Newspaper sales and subscription revenues weren’t the big concern — they continued to fall for print — but this was a problem covered up by price increases in the three months to March 31. This means lower sales this quarter and next as under-pressure consumers cut their personal costs.

Newspaper subscriptions for News’ Australian papers continue to rise, hitting 613,000 in the March quarter, up 25%.

The News Corp March quarter report released earlier this month reveals the damage being done to the company’s non-sales newspaper revenues. 

Revenues in News Corp Australia (the news and information services side) were US$243 million for the three months ended March 31. That was down US$41 million, or 14%, compared to revenues of US$284 million in the same quarter of 2018-19. 

That was mostly due to a US$31 million fall in ad revenues, or which US$21 million fell in print advertising and US$10 million was due to thenegative impact of foreign currency fluctuations (Australian dollar values versus the value of the US dollar). That’s a loss of valuable ad revenues of more than US$1.5 million a week over the quarter.

Circulation and subscription revenues were down US$6 million due to the US$7 million negative impact of foreign currency fluctuations, “as cover price increases and digital subscriber growth more than offset print volume declines”. (It’s a lag, the fall in circulation revenues will outweigh the gains from higher cover prices from now on until the next price rise.)

Ad revenues fell at a rate of more than US$9 million (around A$14 million) a month, a substantial fall by any measure.

So what does this tell us? That the problems at News on the costs side cannot recover or make up for the revenue losses.

News has already had two major rounds of job cuts that left several hundred journalists and other staff without jobs up to 2019. The cost cuts always lag the falling revenues, which will never be made up, especially at the present time.

The current cuts is acknowledgement that restructuring should have been carried out eight years ago. It wouldn’t have protected the company against the impact of COVID-19 and the lockdowns, but News would have been on a sounder footing from 2013 onwards.

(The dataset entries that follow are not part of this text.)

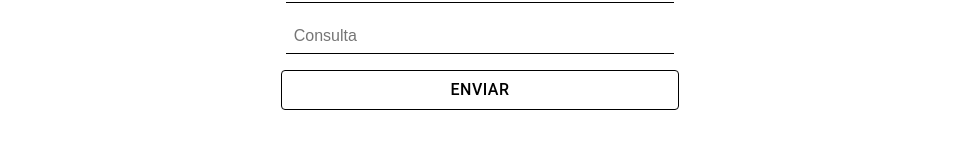
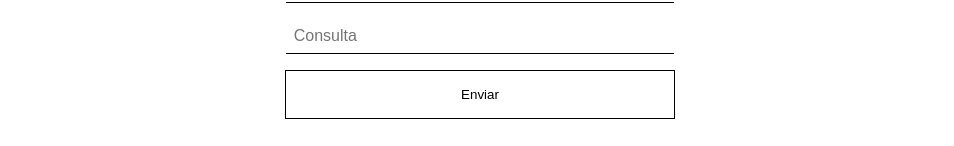
Before and after one commit to iairbaron/Landing-project, a React (Create React App) app: page / in a window 1280 px wide. Shown: the part 1553-1699 px from the top of the page, without its empty margins (160-1114 px from the left). Before the commit the page ends 1663 px from the top, so only its background shows below. Built offline with nearby package versions, Linux system fonts and the light colour scheme.

Commit message:
Formulario terminado

```diff
--- a/src/components/commons/buttons/buttonStyle.css
+++ b/src/components/commons/buttons/buttonStyle.css
@@ -18,9 +18,28 @@
     border: 1.5px solid white;
 }
 
+
+
 .secondary:hover{
     background-color: white;
     color: #2D2641;
     border: 1.5px solid white;
     transition: 0.3s;
 }
+
+
+.buttonForm{
+    border: 0.5px black solid;
+    padding: 1rem 2.5rem;
+    background-color: white;
+    color: black;
+    width: 30.51vw;
+    margin-bottom: 30px;
+}
+
+.buttonForm:hover{
+      background-color:#2D2641 ;
+    color: white;
+    border: 1.5px solid white;
+    transition: 0.3s;
+}
--- a/src/components/commons/form/Formulario.jsx
+++ b/src/components/commons/form/Formulario.jsx
@@ -1,5 +1,6 @@
 import React from "react";
-import Button from '@mui/material/Button';
+import Button from '../../commons/buttons/Button';
+
 
 
 
@@ -17,7 +18,7 @@ function Formulario() {
 
   return (
     <form
-      style={{ display: "flex", flexDirection: "column", alignItems: "center" }}
+      style={{ display: "flex", flexDirection: "column", alignItems: "center",}}
     >
       <input
         type="text"
@@ -47,9 +48,7 @@ function Formulario() {
           ...inputStyle,
         }}
       ></input>
-      <Button variant="outlined" size="small" style={{color:"black", border:"solid 1px black ",fontSize: "1em", width:"31.1vw", height:"5vh" }}>
-          Enviar
-        </Button>
+       <Button tipo='buttonForm' text='Enviar'/>
 
     </form>
   );
```
Also changed, not shown: src/components/commons/form/Button.jsx (deleted), 1 other file (tests, documents, lock files or other folders).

Equally, News shouldn’t have made the APN purchase, bought control of Sky News or grabbed control of Foxtel by buying 15% extra in a deal with Telstra.

That moved control of Fox Sports to Foxtel from News at a time when Foxtel was under growing pressure from streaming video services. News had to support Foxtel with valuable loans ($700 million) in 2019.

To the hundreds of jobs going at News Corp Australia in Thursday’s news, add the 500 or so which have already gone at Foxtel so far in 2020. The Foxtel move has already cost News more than US$1.3 billion in impairment write downs because Foxtel was overvalued since 2018.

But overall, executives at News didn’t recognise the threat from the iPhone, social media and changing demographics. They should have done revenue sharing deals with the devils at Facebook and Google and not treated them with contempt and disdain.

News has a roughly 13% stake in HT&E, the owners of two radio networks and an outdoor business (it’s the rump of the old APN News and Media).

News has had that stake “available” for sale for a couple of years and no bites, even though the market value of the holding has sunk from A$115 million to around A$44 million.

There are no bargains left in legacy media, even at what seem to be knockdown prices, only black holes.